You create a UDP object with the
not require the name of the remote host as an input argument. However,
if you are using the object to communicate with a specific instrument,
you should specify the remote host and the port number.
Although UDP is a stateless connection, opening a UDP object with an invalid host name will generate an error.
As described in Configuring Properties During Object Creation, you can also
configure property values during object creation, such as the
if you will use the object to read data from the instrument.
For example, to create a UDP object associated with the remote host 127.0.0.1, remote port 4012, and local port 3533,
u = udp('127.0.0.1', 4012, 'LocalPort', 3533);
The UDP object
u now exists in the MATLAB® workspace.
You can display the class of
u with the
whos u Name Size Bytes Class u 1x1 632 udp object Grand total is 12 elements using 632 bytes
When the UDP object is created, the following properties are
assigned values based on the values provided to the
These general purpose properties provide information about the UDP
UDP Descriptive Properties
To get a list of options you can use on a function, press the Tab key after entering a function on the MATLAB command line. The list expands, and you can scroll to choose a property or value. For information about using this advanced tab completion feature, see Using Tab Completion for Functions.

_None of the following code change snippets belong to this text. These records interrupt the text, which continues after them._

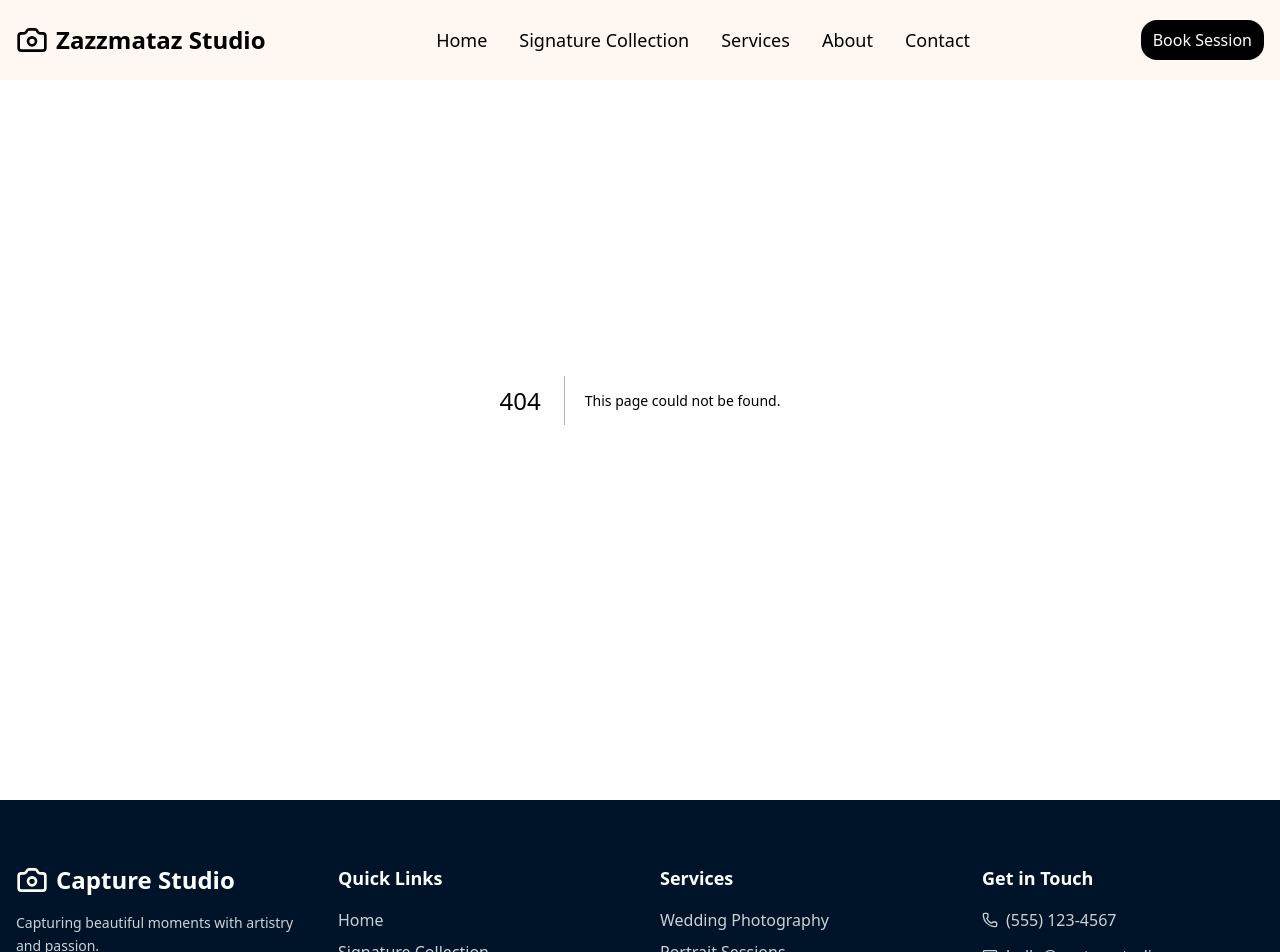
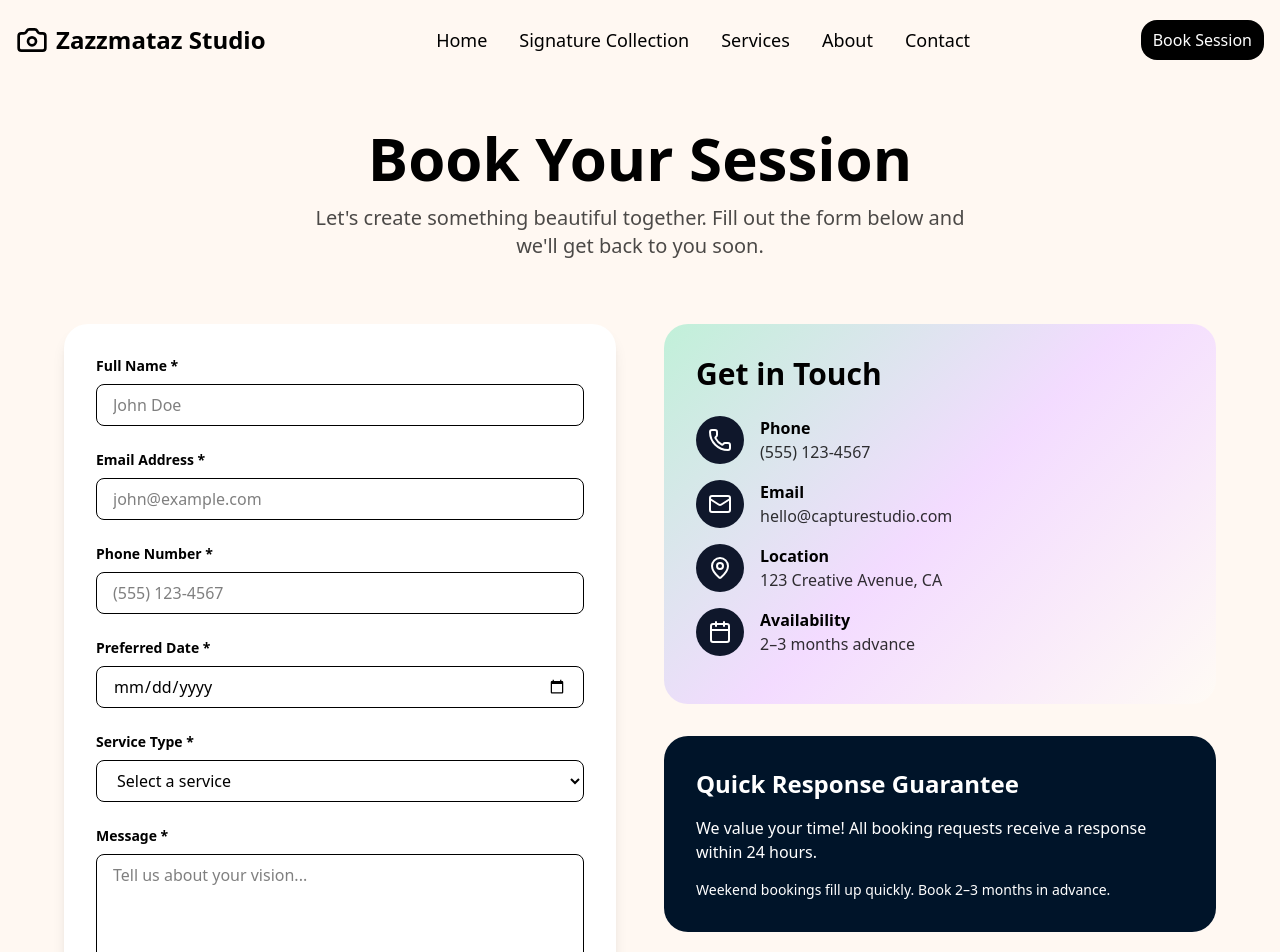
Before and after one commit to sohamtapse/ZazzmatazStudio, a Next.js app: page /contact in a window 1280 px wide. Before the commit this address had no page. Shown: the top 952 px of the page. Built offline with nearby package versions, Linux system fonts and the light colour scheme.

Commit message:
contact page added.

```diff
--- /dev/null
+++ b/app/contact/page.tsx
@@ -0,0 +1,302 @@
+"use client";
+
+import { useState } from "react";
+import { motion } from "framer-motion";
+import { Calendar, Mail, MapPin, Phone } from "lucide-react";
+import { z } from "zod";
+
+/* -------------------- Toast -------------------- */
+type ToastType = "success" | "error";
+
+const Toast = ({
+  type,
+  message,
+  onClose,
+}: {
+  type: ToastType;
+  message: string;
+  onClose: () => void;
+}) => (
+  <div
+    className={`fixed top-6 right-6 z-50 rounded-xl px-4 py-3 shadow-lg text-white
+      ${type === "success" ? "bg-emerald-600" : "bg-red-600"}`}
+  >
+    <div className="flex items-center gap-3">
+      <span className="font-semibold">
+        {type === "success" ? "Success" : "Error"}
+      </span>
+      <span className="opacity-90">{message}</span>
+      <button onClick={onClose} className="ml-2 text-white/80 hover:text-white">
+        ✕
+      </button>
+    </div>
+  </div>
+);
+
+/* -------------------- Zod Schema -------------------- */
+const contactSchema = z.object({
+  name: z.string().min(2, "Name must be at least 2 characters").max(100),
+  email: z.string().email("Invalid email address").max(255),
+  phone: z.string().min(10, "Phone number must be at least 10 digits").max(20),
+  date: z.string().min(1, "Please select a date"),
+  service: z.string().min(1, "Please select a service"),
+  message: z.string().max(1000),
+});
+
+type ContactFormData = z.infer<typeof contactSchema>;
+
+/* -------------------- Component -------------------- */
+const Contact = () => {
+  const [formData, setFormData] = useState<ContactFormData>({
+    name: "",
+    email: "",
+    phone: "",
+    date: "",
+    service: "",
+    message: "",
+  });
+
+  const [toast, setToast] = useState<{
+    type: ToastType;
+    message: string;
+  } | null>(null);
+
+  const showToast = (type: ToastType, message: string) => {
+    setToast({ type, message });
+    setTimeout(() => setToast(null), 3000);
+  };
+
+  const handleSubmit = (e: React.FormEvent) => {
+    e.preventDefault();
+
+    try {
+      contactSchema.parse(formData);
+
+      showToast(
+        "success",
+        "Booking request sent! We'll contact you within 24 hours."
+      );
+
+      setFormData({
+        name: "",
+        email: "",
+        phone: "",
+        date: "",
+        service: "",
+        message: "",
+      });
+    } catch (error) {
+      if (error instanceof z.ZodError) {
+        error.issues.forEach((issue) => {
+          showToast("error", issue.message);
+        });
+      } else {
+        showToast("error", "Something went wrong");
+      }
+    }
+    console.log(formData);
+  };
+
+  const handleChange = (
+    e: React.ChangeEvent<
+      HTMLInputElement | HTMLTextAreaElement | HTMLSelectElement
+    >
+  ) => {
+    const { name, value } = e.target;
+    setFormData((prev) => ({ ...prev, [name]: value }));
+  };
+
+  return (
+    <div className="min-h-screen pt-32 pb-20">
+      {toast && (
+        <Toast
+          type={toast.type}
+          message={toast.message}
+          onClose={() => setToast(null)}
+        />
+      )}
+
+      <div className="container mx-auto px-4">
+        {/* Header */}
+        <motion.div
+          initial={{ opacity: 0, y: 20 }}
+          animate={{ opacity: 1, y: 0 }}
+          className="text-center mb-16"
+        >
+          <h1 className="text-5xl md:text-6xl font-bold mb-4">
+            Book Your Session
+          </h1>
+          <p className="text-xl opacity-70 max-w-2xl mx-auto">
+            Let's create something beautiful together. Fill out the form below
+            and we'll get back to you soon.
+          </p>
+        </motion.div>
+
+        <div className="grid lg:grid-cols-2 gap-12 max-w-6xl mx-auto">
+          {/* Form */}
+          <motion.div
+            initial={{ opacity: 0, x: -30 }}
+            animate={{ opacity: 1, x: 0 }}
+            transition={{ delay: 0.2 }}
+            className="bg-white rounded-3xl shadow-lg p-8"
+          >
+            <form onSubmit={handleSubmit} className="space-y-6">
+              {[
+                {
+                  id: "name",
+                  label: "Full Name",
+                  type: "text",
+                  placeholder: "John Doe",
+                },
+                {
+                  id: "email",
+                  label: "Email Address",
+                  type: "email",
+                  placeholder: "john@example.com",
+                },
+                {
+                  id: "phone",
+                  label: "Phone Number",
+                  type: "tel",
+                  placeholder: "(555) 123-4567",
+                },
+              ].map((field) => (
+                <div key={field.id}>
+                  <label className="block text-sm font-semibold mb-2">
+                    {field.label} *
+                  </label>
+                  <input
+                    id={field.id}
+                    name={field.id}
+                    type={field.type}
+                    value={(formData as any)[field.id]}
+                    onChange={handleChange}
+                    placeholder={field.placeholder}
+                    className="w-full px-4 py-2 border rounded-lg focus:ring-2 focus:ring-blue-500"
+                  />
+                </div>
+              ))}
+
+              <div>
+                <label className="block text-sm font-semibold mb-2">
+                  Preferred Date *
+                </label>
+                <input
+                  type="date"
+                  name="date"
+                  value={formData.date}
+                  onChange={handleChange}
+                  className="w-full px-4 py-2 border rounded-lg"
+                />
+              </div>
+
+              <div>
+                <label className="block text-sm font-semibold mb-2">
+                  Service Type *
+                </label>
+                <select
+                  name="service"
+                  value={formData.service}
+                  onChange={handleChange}
+                  className="w-full px-4 py-2 border rounded-lg bg-white"
+                >
+                  <option value="">Select a service</option>
+                  <option value="wedding">Wedding Photography</option>
+                  <option value="portrait">Portrait Session</option>
+                  <option value="fashion">Fashion Photography</option>
+                  <option value="event">Event Coverage</option>
+                  <option value="custom">Custom Package</option>
+                </select>
+              </div>
+
+              <div>
+                <label className="block text-sm font-semibold mb-2">
+                  Message *
+                </label>
+                <textarea
+                  name="message"
+                  value={formData.message}
+                  onChange={handleChange}
+                  className="w-full px-4 py-2 border rounded-lg min-h-32"
+                  placeholder="Tell us about your vision..."
+                />
+              </div>
+
+              <button
+                type="submit"
+                className="w-full bg-slate-900 text-white py-3 rounded-lg font-semibold hover:bg-slate-800"
+              >
+                Send Booking Request
+              </button>
+            </form>
+          </motion.div>
+
+          {/* Info Panel */}
+          <motion.div
+            initial={{ opacity: 0, x: 30 }}
+            animate={{ opacity: 1, x: 0 }}
+            transition={{ delay: 0.3 }}
+            className="space-y-8"
+          >
+            <div className="bg-[linear-gradient(135deg,hsl(150_62%_85%)_0%,hsl(280_100%_93%)_50%,hsl(35_100%_98%)_100%)] rounded-3xl p-8">
+              <h2 className="text-3xl font-bold mb-6">Get in Touch</h2>
+
+              <Info icon={<Phone />} title="Phone" text="(555) 123-4567" />
+              <Info
+                icon={<Mail />}
+                title="Email"
+                text="hello@capturestudio.com"
+              />
+              <Info
+                icon={<MapPin />}
+                title="Location"
+                text="123 Creative Avenue, CA"
+              />
+              <Info
+                icon={<Calendar />}
+                title="Availability"
+                text="2–3 months advance"
+              />
+            </div>
+
+            <div className="bg-[rgb(0,20,41)] text-white rounded-3xl p-8">
+              <h3 className="text-2xl font-bold mb-4">
+                Quick Response Guarantee
+              </h3>
+              <p className="mb-4">
+                We value your time! All booking requests receive a response
+                within 24 hours.
+              </p>
+              <p className="text-sm">
+                Weekend bookings fill up quickly. Book 2–3 months in advance.
+              </p>
+            </div>
+          </motion.div>
+        </div>
+      </div>
+    </div>
+  );
+};
+
+/* -------------------- Helper Component -------------------- */
+const Info = ({
+  icon,
+  title,
+  text,
+}: {
+  icon: React.ReactNode;
+  title: string;
+  text: string;
+}) => (
+  <div className="flex items-center gap-4 mb-4">
+    <div className="w-12 h-12 bg-slate-900 rounded-full flex items-center justify-center text-white">
+      {icon}
+    </div>
+    <div>
+      <h3 className="font-semibold">{title}</h3>
+      <p className="opacity-80">{text}</p>
+    </div>
+  </div>
+);
+
+export default Contact;
```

You can display the values of these properties
u with the
u.Name ans = UDP-127.0.0.1
u.RemoteHost ans = 127.0.0.1
u.RemotePort ans = 4012

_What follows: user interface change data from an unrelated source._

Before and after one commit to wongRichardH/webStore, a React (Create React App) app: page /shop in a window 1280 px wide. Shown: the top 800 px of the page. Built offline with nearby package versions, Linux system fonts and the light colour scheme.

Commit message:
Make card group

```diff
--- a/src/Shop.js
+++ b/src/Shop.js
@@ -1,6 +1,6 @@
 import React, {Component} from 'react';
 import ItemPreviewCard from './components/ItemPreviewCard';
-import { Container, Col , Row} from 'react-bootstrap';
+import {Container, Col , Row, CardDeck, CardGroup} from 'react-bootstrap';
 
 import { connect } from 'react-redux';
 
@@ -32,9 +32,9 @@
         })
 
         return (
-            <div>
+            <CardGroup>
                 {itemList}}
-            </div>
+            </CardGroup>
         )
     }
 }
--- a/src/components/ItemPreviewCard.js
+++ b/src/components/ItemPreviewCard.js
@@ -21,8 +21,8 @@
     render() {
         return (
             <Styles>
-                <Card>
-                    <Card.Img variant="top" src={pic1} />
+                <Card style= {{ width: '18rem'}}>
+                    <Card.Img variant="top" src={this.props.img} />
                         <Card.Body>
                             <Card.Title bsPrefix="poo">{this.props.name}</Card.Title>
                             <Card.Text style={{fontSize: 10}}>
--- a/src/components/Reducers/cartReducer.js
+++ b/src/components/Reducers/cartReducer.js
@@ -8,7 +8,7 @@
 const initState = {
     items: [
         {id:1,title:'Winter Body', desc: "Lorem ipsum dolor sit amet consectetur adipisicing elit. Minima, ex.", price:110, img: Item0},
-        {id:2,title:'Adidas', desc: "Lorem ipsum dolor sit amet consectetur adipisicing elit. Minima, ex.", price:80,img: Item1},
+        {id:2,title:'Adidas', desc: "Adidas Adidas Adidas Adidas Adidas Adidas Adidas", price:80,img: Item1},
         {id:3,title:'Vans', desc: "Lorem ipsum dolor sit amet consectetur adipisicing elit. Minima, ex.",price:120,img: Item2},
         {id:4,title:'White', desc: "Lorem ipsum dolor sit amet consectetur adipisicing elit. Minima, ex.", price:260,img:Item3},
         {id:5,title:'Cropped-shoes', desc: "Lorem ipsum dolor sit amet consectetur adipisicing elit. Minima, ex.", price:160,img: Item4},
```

u.Type ans = udp
u.LocalPort' ans = 3533
The UDP object provides you with a convenient display that summarizes important configuration and state information. You can invoke the display summary these three ways:
Type the UDP object variable name at the command line.
Exclude the semicolon when creating a UDP object.
Exclude the semicolon when configuring properties using the dot notation.
You can also display summary information via the Workspace browser by right-clicking an instrument object and selecting Display Summary from the context menu.
The display summary for the UDP object
UDP Object : UDP-127.0.0.1 Communication Settings RemotePort: 4012 RemoteHost: 127.0.0.1 Terminator: 'LF' Communication State Status: closed RecordStatus: off Read/Write State TransferStatus: idle BytesAvailable: 0 ValuesReceived: 0 ValuesSent: 0
UDP ports can be shared by other applications to allow for multiple
applications to listen to the UDP datagrams on that port. You can
bind a UDP object to a specific
and in another application bind a UDP socket to that same local port
number so both can receive UDP broadcast data.
This allows for the ability to listen to UDP broadcasts on the
same local port number in both MATLAB and other applications.
You can enable and disable this capability with a new property of
the UDP object called
EnablePortSharing property allows you
to control UDP port sharing, and the possible values are
The default value is
Allows other UDP sockets to bind to the UDP object’s
Prevents other UDP sockets from binding to the UDP object’s
Note that you need to set this property before calling
the UDP object, or you will get an error.
This example shows creating a UDP object, assigning the local port, enabling port sharing, then opening the connection.
u = udp(); u.LocalPort = 5000; u.EnablePortSharing = 'on'; fopen(u)
You can now do read and write operations, and other applications can access the port since port sharing is enabled.